STUDY MATERIAL:
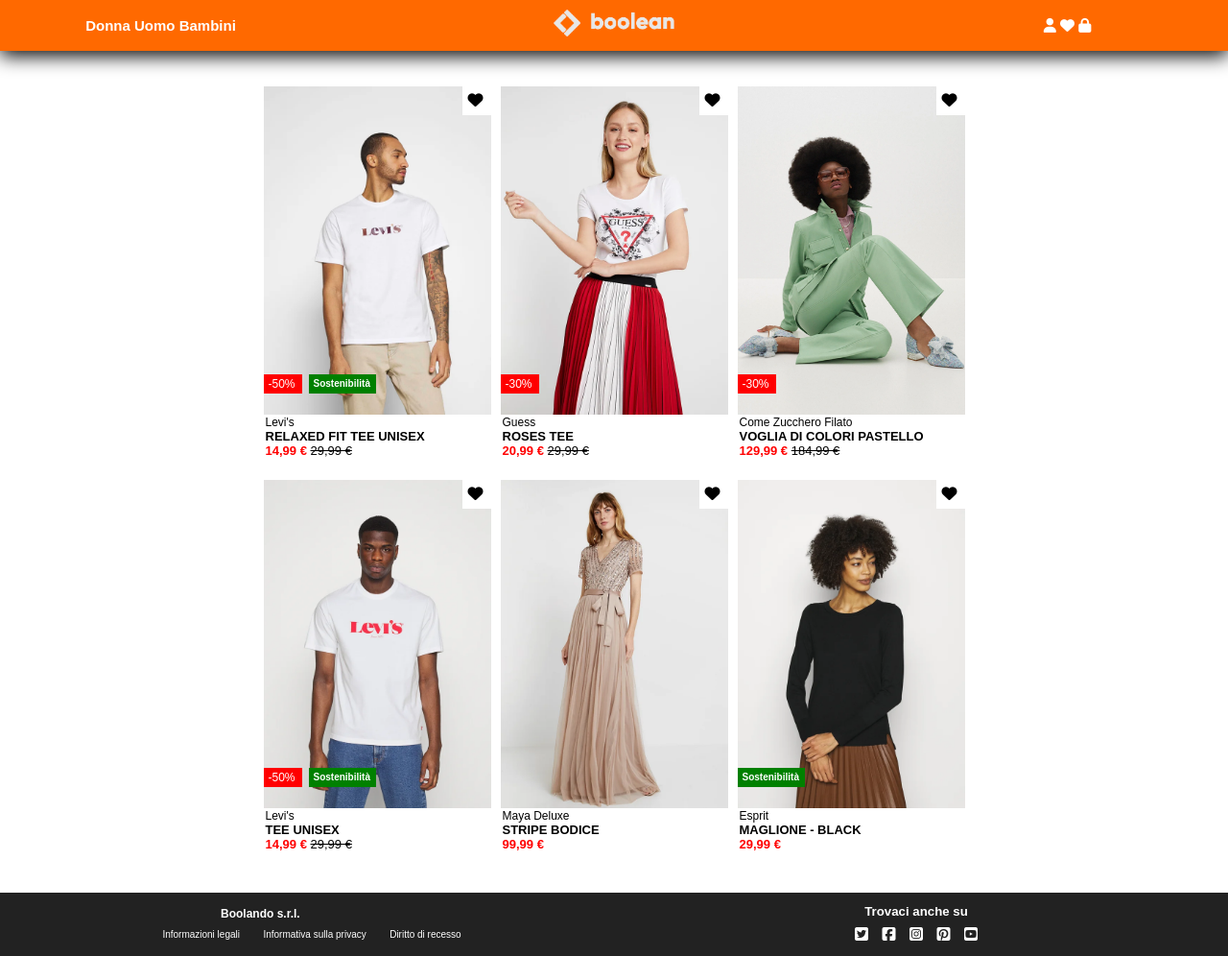
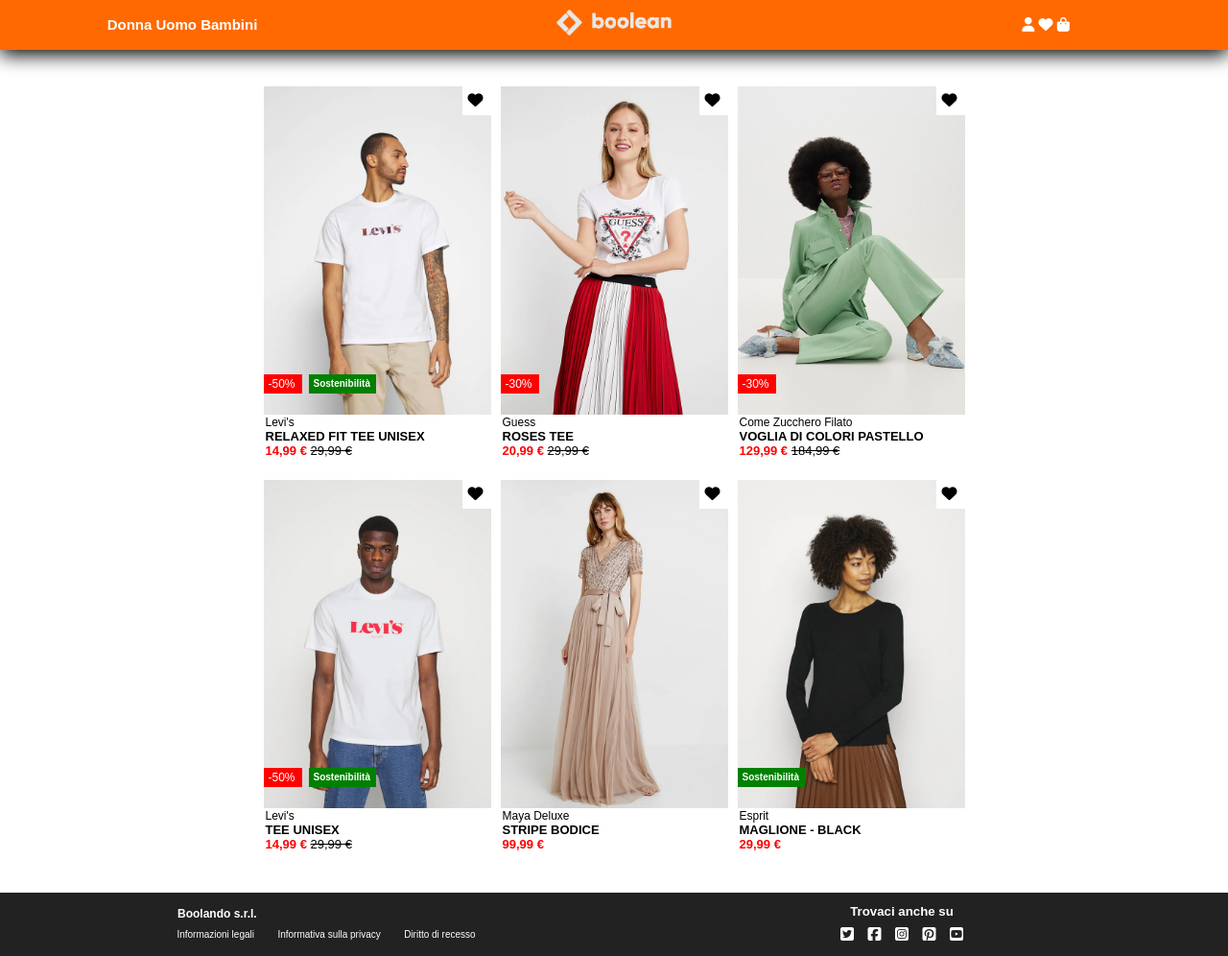
Before and after one commit to MelaniaPicone/html-css-boolando, a plain HTML site: page index.html in a window 1280 px wide. Shown: the whole page at 96% size. Drawn offline with Linux system fonts and the light colour scheme.

Commit message:
[fix] class correction

```diff
--- a/assets/css/style.css
+++ b/assets/css/style.css
@@ -3,6 +3,8 @@
   padding: 0;
   box-sizing: border-box;
 }
+
+/* commons */
 
 body {
   font-family: Arial, Helvetica, sans-serif;
@@ -15,11 +17,12 @@ header {
   padding: 10px;
   position: fixed;
   z-index: 1;
+  top: 0;
   box-shadow: 0px 5px 20px black;
 }
 
 main {
-  max-width: 1000px;
+  max-width: 1200px;
   height: auto;
   padding-top: 60px;
   margin: 0 auto;
@@ -33,8 +36,10 @@ footer {
 
 }
 
+/*layout*/
+
 .container-head {
-  max-width: auto;
+  max-width: 1200px;
   height: auto;
   margin: 0 auto;
   display: flex;
@@ -42,7 +47,7 @@ footer {
 }
 
 .container-foot {
-  max-width: auto;
+  max-width: 1200px;
   height: auto;
   margin: 0 auto;
   display: flex;
@@ -73,7 +78,6 @@ footer {
   width: 20%;
 }
 
-
 .container-main {
   padding: 30px;
   max-width: 850px;
@@ -95,7 +99,6 @@ footer {
   width: calc(90% / 3);
 }
 
-
 .h-500 {
   height: 400px;
 }
@@ -103,6 +106,8 @@ footer {
 .card {
   position: relative;
 }
+
+/* utility */
 
 .card img {
   width: 100%;
@@ -118,7 +123,7 @@ footer {
   font-size: 12px;
   font-weight: bold;
   text-align: left;
-  padding-left: 220px;
+  padding-left: 145px;
 }
 
 .col-50 li {
@@ -140,6 +145,8 @@ footer {
 .col-50 i {
   padding: 5px
 }
+
+/* content */
 
 .heart {
   width: 30px;
@@ -248,8 +255,6 @@ footer {
   display: block;
 }
 
-
-
 /* pagina aggiuntiva */
 
 .boximagedet {
@@ -268,6 +273,4 @@ ul li p {
   font-size: 10px;
   text-align: justify;
   font-style: italic;
-
-
 }
--- a/index.html
+++ b/index.html
@@ -24,7 +24,7 @@
       <div class="col-25 center">
         <a href="#"><i class="fa-solid fa-user"></i></a>
         <a href="#"><i class="fa-solid fa-heart"></i></a>
-        <a href="#"><i class="fa-solid fa-lock"></i></a>
+        <a href="#"><i class="fa-solid fa-bag-shopping"></i></a>
       </div>
     </div>
   </header>
```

WHAT TO DO: Scan the material and collect every line that contains "padding".

RESPONSE TO THIS TASK:
   padding: 0;
   padding: 10px;
   padding-top: 60px;
   padding: 30px;
-  padding-left: 220px;
+  padding-left: 145px;
   padding: 5px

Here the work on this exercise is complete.